WHAT YOU NEED TO DO.
Pictures aside, return every line below exactly as written.
========
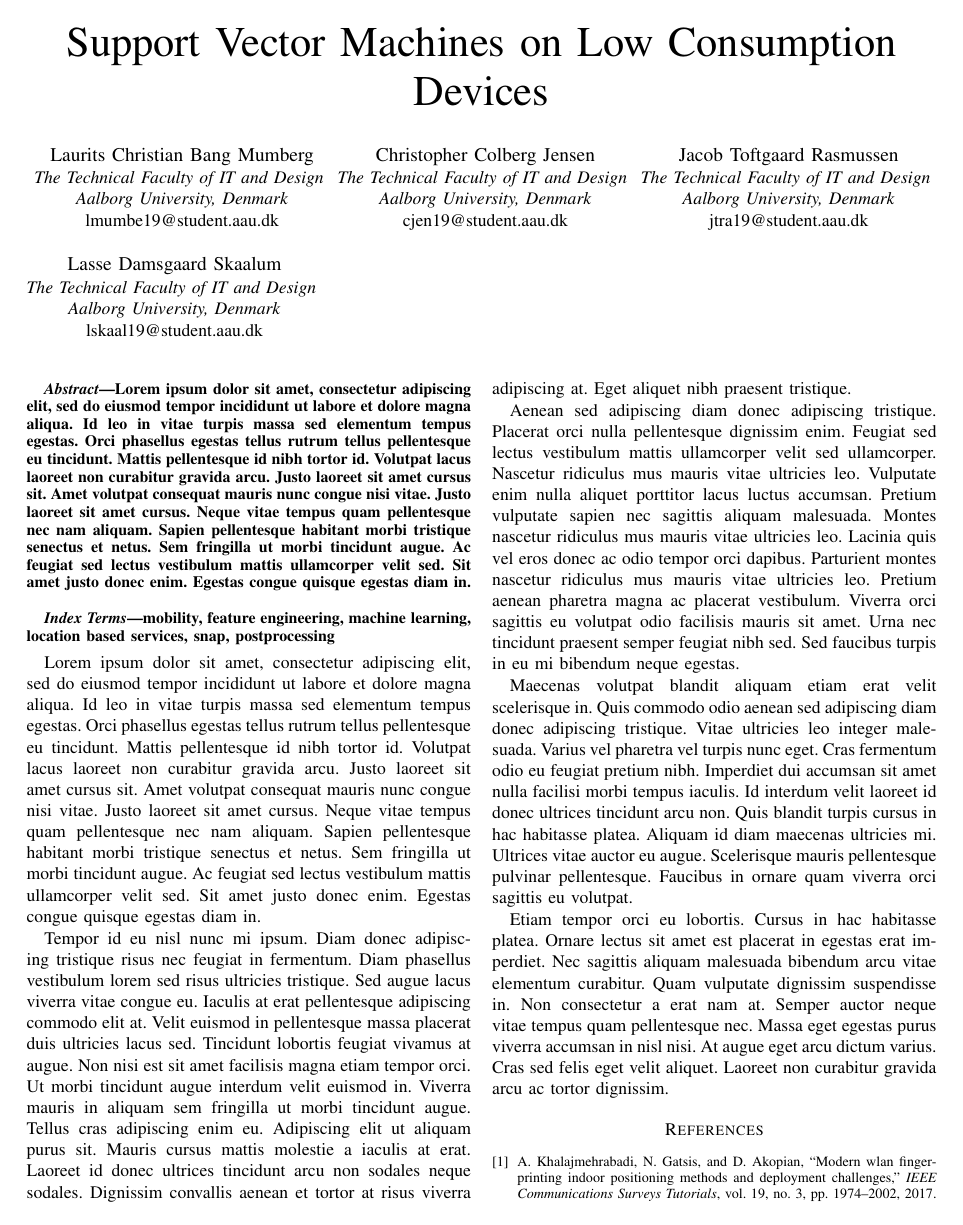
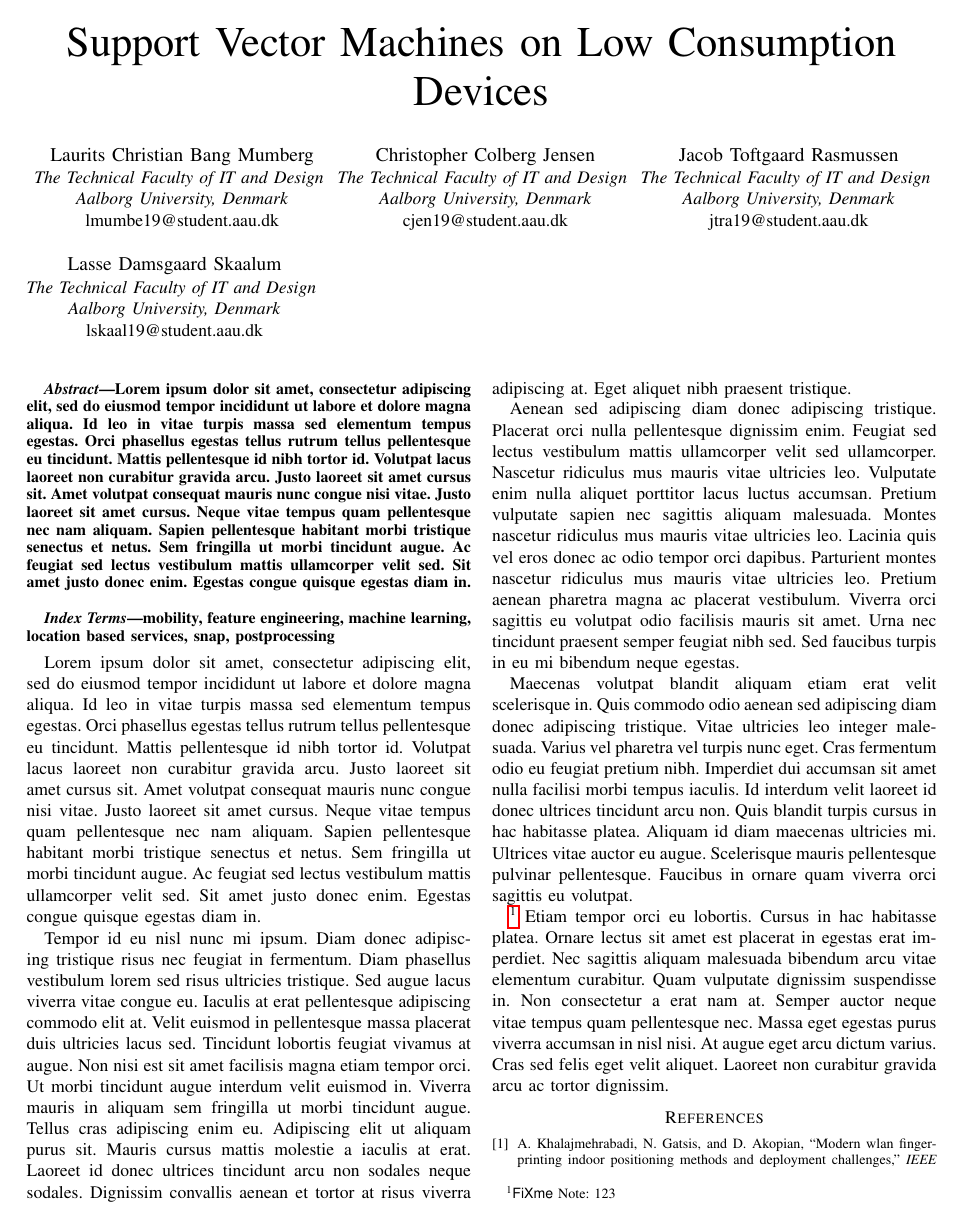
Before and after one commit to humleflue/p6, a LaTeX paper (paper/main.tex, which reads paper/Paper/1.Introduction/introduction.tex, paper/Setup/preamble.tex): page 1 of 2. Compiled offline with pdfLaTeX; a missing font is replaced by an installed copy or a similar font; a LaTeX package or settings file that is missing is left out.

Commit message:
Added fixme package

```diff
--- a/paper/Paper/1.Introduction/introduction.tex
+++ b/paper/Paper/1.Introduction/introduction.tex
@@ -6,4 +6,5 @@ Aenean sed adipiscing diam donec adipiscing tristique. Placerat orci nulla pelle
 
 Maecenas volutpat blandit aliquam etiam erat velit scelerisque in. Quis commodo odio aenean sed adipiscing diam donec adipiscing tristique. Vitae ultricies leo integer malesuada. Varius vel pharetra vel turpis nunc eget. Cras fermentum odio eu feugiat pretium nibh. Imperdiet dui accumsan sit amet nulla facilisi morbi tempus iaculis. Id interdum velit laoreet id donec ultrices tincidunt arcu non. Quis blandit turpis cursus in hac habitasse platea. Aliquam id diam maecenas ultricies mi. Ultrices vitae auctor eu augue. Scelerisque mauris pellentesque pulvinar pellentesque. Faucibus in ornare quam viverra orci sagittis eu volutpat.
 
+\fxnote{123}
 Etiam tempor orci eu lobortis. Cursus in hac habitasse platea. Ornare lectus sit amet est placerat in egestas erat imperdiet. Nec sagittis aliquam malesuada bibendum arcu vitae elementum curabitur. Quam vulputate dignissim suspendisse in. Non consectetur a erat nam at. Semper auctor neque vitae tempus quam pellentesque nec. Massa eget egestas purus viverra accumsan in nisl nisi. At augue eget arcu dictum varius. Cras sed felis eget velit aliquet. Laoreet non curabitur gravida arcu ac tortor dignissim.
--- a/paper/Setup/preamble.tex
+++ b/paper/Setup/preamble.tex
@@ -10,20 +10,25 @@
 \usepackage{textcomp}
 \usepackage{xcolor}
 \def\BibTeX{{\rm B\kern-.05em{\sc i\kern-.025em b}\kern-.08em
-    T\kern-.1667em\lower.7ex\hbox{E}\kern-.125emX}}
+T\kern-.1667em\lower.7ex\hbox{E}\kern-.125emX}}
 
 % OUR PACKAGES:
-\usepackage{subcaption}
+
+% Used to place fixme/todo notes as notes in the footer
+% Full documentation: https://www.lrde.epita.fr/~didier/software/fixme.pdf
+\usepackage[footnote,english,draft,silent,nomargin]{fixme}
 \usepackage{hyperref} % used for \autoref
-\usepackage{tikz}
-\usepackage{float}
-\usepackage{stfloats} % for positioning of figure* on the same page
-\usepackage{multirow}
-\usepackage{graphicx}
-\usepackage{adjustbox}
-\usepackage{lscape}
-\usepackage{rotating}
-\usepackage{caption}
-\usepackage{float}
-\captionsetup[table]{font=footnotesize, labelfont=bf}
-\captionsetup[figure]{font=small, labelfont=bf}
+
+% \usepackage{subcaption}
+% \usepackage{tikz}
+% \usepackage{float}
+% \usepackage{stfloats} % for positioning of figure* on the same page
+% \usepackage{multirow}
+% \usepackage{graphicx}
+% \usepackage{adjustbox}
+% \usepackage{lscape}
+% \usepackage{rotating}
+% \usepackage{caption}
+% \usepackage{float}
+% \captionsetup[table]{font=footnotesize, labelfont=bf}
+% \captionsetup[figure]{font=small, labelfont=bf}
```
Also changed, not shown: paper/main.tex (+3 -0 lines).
========
EXPECTED ANSWER.
Before and after one commit to humleflue/p6, a LaTeX paper (paper/main.tex, which reads paper/Paper/1.Introduction/introduction.tex, paper/Setup/preamble.tex): page 1 of 2. Compiled offline with pdfLaTeX; a missing font is replaced by an installed copy or a similar font; a LaTeX package or settings file that is missing is left out.

Commit message:
Added fixme package

```diff
--- a/paper/Paper/1.Introduction/introduction.tex
+++ b/paper/Paper/1.Introduction/introduction.tex
@@ -6,4 +6,5 @@ Aenean sed adipiscing diam donec adipiscing tristique. Placerat orci nulla pelle
 
 Maecenas volutpat blandit aliquam etiam erat velit scelerisque in. Quis commodo odio aenean sed adipiscing diam donec adipiscing tristique. Vitae ultricies leo integer malesuada. Varius vel pharetra vel turpis nunc eget. Cras fermentum odio eu feugiat pretium nibh. Imperdiet dui accumsan sit amet nulla facilisi morbi tempus iaculis. Id interdum velit laoreet id donec ultrices tincidunt arcu non. Quis blandit turpis cursus in hac habitasse platea. Aliquam id diam maecenas ultricies mi. Ultrices vitae auctor eu augue. Scelerisque mauris pellentesque pulvinar pellentesque. Faucibus in ornare quam viverra orci sagittis eu volutpat.
 
+\fxnote{123}
 Etiam tempor orci eu lobortis. Cursus in hac habitasse platea. Ornare lectus sit amet est placerat in egestas erat imperdiet. Nec sagittis aliquam malesuada bibendum arcu vitae elementum curabitur. Quam vulputate dignissim suspendisse in. Non consectetur a erat nam at. Semper auctor neque vitae tempus quam pellentesque nec. Massa eget egestas purus viverra accumsan in nisl nisi. At augue eget arcu dictum varius. Cras sed felis eget velit aliquet. Laoreet non curabitur gravida arcu ac tortor dignissim.
--- a/paper/Setup/preamble.tex
+++ b/paper/Setup/preamble.tex
@@ -10,20 +10,25 @@
 \usepackage{textcomp}
 \usepackage{xcolor}
 \def\BibTeX{{\rm B\kern-.05em{\sc i\kern-.025em b}\kern-.08em
-    T\kern-.1667em\lower.7ex\hbox{E}\kern-.125emX}}
+T\kern-.1667em\lower.7ex\hbox{E}\kern-.125emX}}
 
 % OUR PACKAGES:
-\usepackage{subcaption}
+
+% Used to place fixme/todo notes as notes in the footer
+% Full documentation: https://www.lrde.epita.fr/~didier/software/fixme.pdf
+\usepackage[footnote,english,draft,silent,nomargin]{fixme}
 \usepackage{hyperref} % used for \autoref
-\usepackage{tikz}
-\usepackage{float}
-\usepackage{stfloats} % for positioning of figure* on the same page
-\usepackage{multirow}
-\usepackage{graphicx}
-\usepackage{adjustbox}
-\usepackage{lscape}
-\usepackage{rotating}
-\usepackage{caption}
-\usepackage{float}
-\captionsetup[table]{font=footnotesize, labelfont=bf}
-\captionsetup[figure]{font=small, labelfont=bf}
+
+% \usepackage{subcaption}
+% \usepackage{tikz}
+% \usepackage{float}
+% \usepackage{stfloats} % for positioning of figure* on the same page
+% \usepackage{multirow}
+% \usepackage{graphicx}
+% \usepackage{adjustbox}
+% \usepackage{lscape}
+% \usepackage{rotating}
+% \usepackage{caption}
+% \usepackage{float}
+% \captionsetup[table]{font=footnotesize, labelfont=bf}
+% \captionsetup[figure]{font=small, labelfont=bf}
```
Also changed, not shown: paper/main.tex (+3 -0 lines).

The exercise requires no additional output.